→ To do
Each line of the data below that holds the word "records" is to be reported in full.

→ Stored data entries
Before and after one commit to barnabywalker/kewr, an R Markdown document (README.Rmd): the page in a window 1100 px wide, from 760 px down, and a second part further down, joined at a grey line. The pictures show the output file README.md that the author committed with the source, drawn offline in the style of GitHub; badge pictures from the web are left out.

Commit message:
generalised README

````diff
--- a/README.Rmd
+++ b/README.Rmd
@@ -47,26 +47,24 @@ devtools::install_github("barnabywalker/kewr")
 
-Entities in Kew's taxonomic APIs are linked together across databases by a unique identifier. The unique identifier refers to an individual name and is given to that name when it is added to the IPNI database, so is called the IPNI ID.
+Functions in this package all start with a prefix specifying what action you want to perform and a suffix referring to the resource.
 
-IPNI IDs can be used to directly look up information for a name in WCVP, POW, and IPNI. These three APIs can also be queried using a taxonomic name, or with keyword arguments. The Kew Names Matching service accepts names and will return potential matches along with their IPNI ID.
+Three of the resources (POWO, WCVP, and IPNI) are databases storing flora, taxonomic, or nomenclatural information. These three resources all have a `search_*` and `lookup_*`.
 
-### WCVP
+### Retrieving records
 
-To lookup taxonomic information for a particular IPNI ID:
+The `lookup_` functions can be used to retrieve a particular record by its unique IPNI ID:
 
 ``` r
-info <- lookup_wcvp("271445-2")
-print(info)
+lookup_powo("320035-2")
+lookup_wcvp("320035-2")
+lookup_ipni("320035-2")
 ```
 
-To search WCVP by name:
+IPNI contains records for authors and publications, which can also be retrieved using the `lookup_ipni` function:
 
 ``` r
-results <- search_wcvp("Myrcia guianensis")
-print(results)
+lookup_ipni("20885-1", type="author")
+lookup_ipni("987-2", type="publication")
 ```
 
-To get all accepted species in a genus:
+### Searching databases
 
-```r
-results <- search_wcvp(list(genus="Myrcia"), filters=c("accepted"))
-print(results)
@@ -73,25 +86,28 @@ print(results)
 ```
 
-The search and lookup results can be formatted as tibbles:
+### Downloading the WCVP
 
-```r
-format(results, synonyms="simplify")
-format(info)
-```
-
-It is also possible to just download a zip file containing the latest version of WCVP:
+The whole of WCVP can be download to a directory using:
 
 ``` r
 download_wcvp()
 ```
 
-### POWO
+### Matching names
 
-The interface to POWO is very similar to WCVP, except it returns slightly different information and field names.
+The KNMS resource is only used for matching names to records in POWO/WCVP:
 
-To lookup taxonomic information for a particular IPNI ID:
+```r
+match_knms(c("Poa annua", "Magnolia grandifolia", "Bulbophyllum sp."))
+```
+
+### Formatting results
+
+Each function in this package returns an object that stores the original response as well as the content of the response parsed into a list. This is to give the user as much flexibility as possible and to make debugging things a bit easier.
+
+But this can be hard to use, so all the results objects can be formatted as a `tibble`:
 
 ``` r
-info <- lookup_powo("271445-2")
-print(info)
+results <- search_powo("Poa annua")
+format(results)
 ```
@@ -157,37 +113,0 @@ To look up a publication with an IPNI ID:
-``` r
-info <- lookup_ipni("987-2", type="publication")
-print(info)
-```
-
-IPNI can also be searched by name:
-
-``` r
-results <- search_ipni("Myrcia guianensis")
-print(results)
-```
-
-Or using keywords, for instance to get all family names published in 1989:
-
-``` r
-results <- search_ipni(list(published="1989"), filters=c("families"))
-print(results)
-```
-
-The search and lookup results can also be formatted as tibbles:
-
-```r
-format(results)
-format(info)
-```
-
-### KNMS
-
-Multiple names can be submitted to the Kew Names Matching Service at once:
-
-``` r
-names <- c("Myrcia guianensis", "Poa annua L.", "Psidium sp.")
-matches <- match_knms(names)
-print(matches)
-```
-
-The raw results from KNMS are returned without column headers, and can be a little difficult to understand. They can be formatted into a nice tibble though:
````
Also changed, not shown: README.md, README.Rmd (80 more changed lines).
* * *
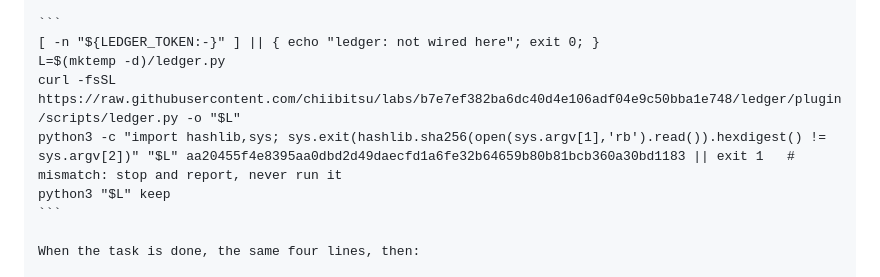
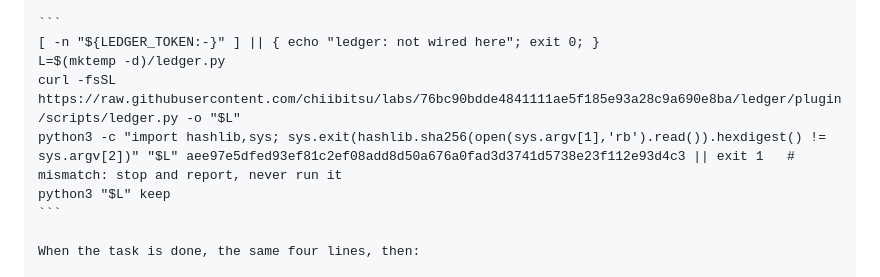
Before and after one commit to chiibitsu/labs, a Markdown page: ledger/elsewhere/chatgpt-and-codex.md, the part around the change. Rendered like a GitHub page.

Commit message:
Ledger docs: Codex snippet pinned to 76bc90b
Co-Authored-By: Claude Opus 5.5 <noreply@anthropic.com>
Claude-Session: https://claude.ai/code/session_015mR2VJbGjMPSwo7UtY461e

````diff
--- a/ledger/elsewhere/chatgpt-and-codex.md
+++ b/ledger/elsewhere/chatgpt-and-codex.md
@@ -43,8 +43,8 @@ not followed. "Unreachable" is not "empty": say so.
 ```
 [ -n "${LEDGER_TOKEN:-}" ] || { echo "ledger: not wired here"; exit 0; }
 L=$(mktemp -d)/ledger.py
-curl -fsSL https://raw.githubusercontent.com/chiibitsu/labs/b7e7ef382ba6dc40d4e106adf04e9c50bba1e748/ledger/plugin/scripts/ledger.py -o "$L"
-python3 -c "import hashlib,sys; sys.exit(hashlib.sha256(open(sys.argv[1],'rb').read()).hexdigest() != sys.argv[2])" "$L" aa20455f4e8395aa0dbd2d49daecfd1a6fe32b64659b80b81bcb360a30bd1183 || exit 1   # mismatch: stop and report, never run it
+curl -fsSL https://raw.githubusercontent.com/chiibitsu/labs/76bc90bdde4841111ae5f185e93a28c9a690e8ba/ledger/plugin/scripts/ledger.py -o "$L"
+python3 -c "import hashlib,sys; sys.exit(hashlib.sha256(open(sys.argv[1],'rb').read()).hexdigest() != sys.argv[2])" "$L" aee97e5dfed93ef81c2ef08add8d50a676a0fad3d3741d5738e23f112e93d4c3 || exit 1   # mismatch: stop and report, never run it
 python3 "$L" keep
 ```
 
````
---
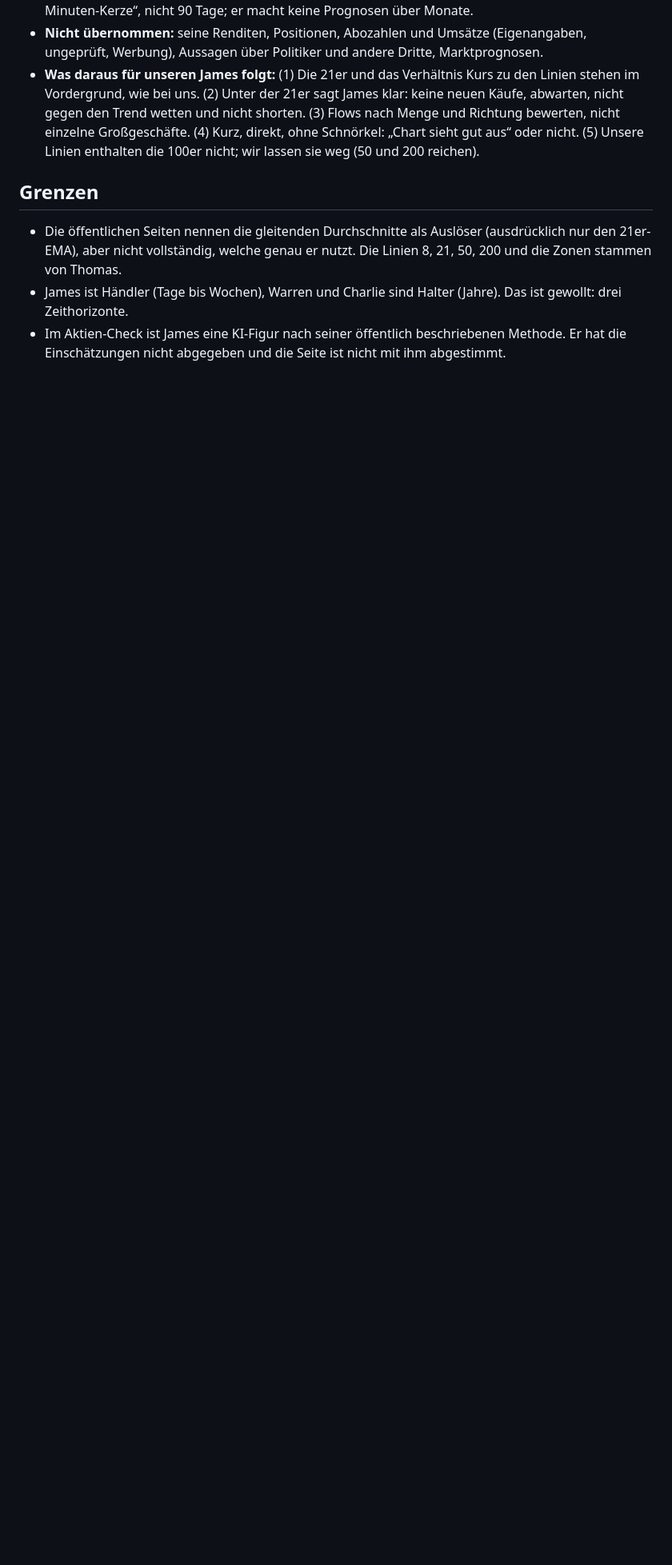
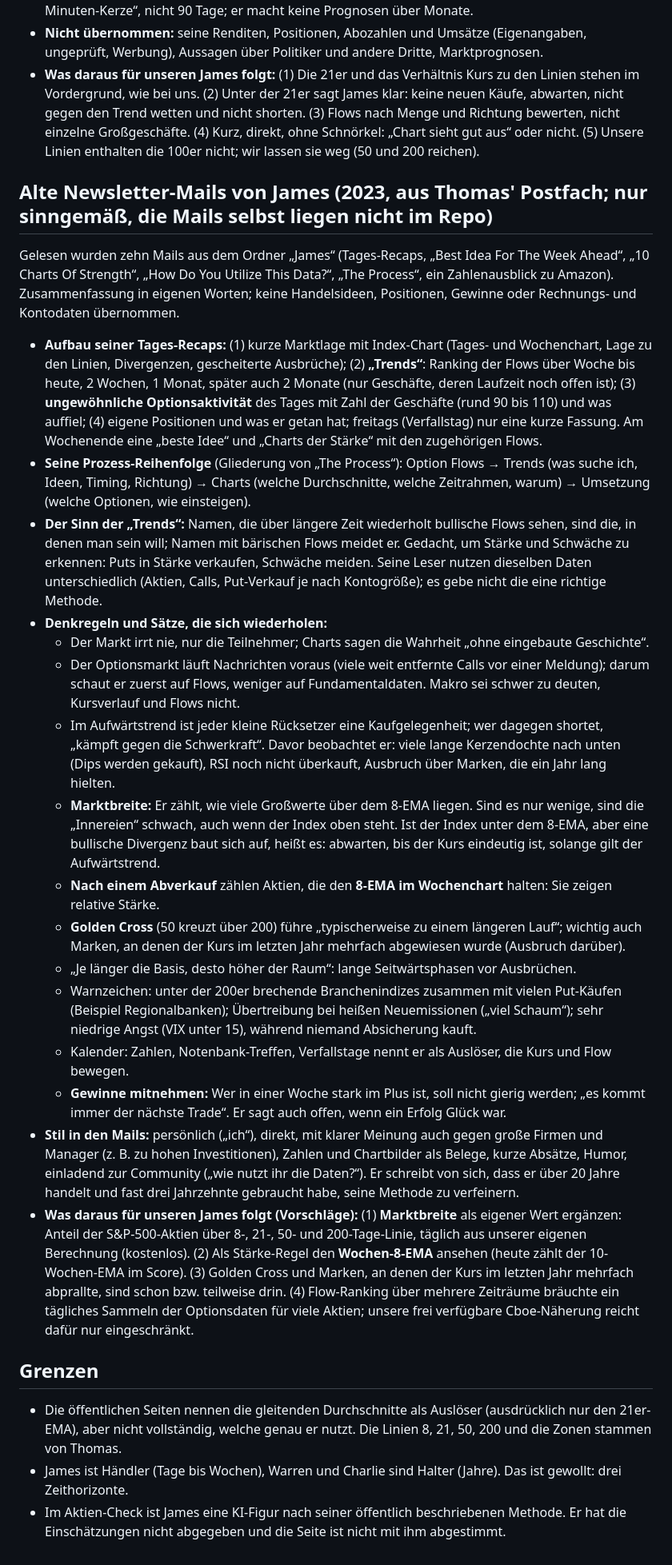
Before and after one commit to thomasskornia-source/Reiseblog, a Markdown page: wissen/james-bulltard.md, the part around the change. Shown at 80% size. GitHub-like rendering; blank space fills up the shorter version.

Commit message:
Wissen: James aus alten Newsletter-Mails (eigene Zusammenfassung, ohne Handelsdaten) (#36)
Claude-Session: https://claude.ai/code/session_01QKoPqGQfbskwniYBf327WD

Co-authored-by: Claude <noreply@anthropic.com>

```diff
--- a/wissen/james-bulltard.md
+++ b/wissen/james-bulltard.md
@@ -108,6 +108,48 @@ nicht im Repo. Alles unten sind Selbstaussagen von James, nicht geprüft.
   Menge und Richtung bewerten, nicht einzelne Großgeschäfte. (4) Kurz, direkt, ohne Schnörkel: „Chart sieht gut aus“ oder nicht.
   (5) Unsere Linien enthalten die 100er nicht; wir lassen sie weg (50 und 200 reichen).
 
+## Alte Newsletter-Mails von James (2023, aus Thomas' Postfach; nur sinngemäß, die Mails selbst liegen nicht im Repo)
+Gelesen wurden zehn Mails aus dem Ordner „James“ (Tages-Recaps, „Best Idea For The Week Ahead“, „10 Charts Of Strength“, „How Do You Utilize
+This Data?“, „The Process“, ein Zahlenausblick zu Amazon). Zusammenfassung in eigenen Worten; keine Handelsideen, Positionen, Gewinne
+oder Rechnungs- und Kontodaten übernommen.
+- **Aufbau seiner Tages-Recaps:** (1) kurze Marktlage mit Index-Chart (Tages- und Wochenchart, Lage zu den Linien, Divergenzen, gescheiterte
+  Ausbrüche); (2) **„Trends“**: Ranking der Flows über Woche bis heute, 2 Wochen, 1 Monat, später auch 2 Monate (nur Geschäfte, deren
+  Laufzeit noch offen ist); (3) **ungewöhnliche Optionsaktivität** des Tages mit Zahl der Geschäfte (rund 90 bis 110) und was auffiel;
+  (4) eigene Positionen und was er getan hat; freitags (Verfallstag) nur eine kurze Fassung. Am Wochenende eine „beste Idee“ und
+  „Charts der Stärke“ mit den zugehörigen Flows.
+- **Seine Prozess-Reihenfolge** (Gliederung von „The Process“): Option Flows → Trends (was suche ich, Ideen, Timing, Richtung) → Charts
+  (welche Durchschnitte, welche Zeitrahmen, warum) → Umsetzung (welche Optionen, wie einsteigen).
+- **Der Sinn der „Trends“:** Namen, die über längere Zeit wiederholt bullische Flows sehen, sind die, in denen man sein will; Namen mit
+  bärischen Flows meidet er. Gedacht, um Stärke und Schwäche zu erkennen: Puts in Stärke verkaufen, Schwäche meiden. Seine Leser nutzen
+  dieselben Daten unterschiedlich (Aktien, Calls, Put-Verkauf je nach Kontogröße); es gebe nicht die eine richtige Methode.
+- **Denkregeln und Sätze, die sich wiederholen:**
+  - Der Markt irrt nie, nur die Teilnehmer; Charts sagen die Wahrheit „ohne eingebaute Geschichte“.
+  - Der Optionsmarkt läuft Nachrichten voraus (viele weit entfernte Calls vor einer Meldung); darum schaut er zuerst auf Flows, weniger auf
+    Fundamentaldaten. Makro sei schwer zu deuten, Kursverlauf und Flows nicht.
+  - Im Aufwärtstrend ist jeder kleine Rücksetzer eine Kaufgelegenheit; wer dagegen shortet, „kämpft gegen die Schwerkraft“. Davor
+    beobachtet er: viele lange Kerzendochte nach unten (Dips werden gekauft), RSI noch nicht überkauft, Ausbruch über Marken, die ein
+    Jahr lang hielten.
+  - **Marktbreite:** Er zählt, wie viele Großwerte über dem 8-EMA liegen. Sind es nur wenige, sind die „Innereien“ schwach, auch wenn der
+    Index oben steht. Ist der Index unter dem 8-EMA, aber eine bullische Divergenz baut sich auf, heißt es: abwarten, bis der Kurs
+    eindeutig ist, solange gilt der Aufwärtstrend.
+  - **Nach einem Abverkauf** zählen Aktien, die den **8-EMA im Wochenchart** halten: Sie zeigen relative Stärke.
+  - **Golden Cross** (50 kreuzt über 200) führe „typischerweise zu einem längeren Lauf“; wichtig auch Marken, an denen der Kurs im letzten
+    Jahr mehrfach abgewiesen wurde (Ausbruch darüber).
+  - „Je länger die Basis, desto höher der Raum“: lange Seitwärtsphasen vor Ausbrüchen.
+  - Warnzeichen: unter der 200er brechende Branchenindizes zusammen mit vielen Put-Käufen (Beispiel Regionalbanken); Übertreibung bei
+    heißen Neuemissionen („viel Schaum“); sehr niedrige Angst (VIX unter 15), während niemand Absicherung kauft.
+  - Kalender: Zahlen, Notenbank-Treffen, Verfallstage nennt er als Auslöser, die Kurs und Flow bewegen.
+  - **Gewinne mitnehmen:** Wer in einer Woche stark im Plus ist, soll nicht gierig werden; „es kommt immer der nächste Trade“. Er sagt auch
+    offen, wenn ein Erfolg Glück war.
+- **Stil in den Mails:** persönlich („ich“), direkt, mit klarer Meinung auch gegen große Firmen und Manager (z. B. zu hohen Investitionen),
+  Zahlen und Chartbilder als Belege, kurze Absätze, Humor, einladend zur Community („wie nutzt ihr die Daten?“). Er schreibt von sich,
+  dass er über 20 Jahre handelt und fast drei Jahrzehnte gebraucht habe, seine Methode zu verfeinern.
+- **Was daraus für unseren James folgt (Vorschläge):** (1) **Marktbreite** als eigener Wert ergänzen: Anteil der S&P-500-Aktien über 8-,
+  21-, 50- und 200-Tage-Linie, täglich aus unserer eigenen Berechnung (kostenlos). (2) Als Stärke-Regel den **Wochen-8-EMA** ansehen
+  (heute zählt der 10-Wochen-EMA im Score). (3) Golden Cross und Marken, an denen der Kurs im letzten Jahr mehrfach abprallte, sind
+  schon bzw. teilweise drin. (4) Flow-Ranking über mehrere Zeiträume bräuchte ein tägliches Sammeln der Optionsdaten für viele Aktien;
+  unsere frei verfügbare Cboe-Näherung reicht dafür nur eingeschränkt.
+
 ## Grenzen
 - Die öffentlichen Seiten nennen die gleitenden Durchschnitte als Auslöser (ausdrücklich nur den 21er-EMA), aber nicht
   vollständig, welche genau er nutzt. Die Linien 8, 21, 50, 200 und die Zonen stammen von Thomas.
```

→ Response to the exercise
+### Retrieving records
+IPNI contains records for authors and publications, which can also be retrieved using the `lookup_ipni` function:
+The KNMS resource is only used for matching names to records in POWO/WCVP:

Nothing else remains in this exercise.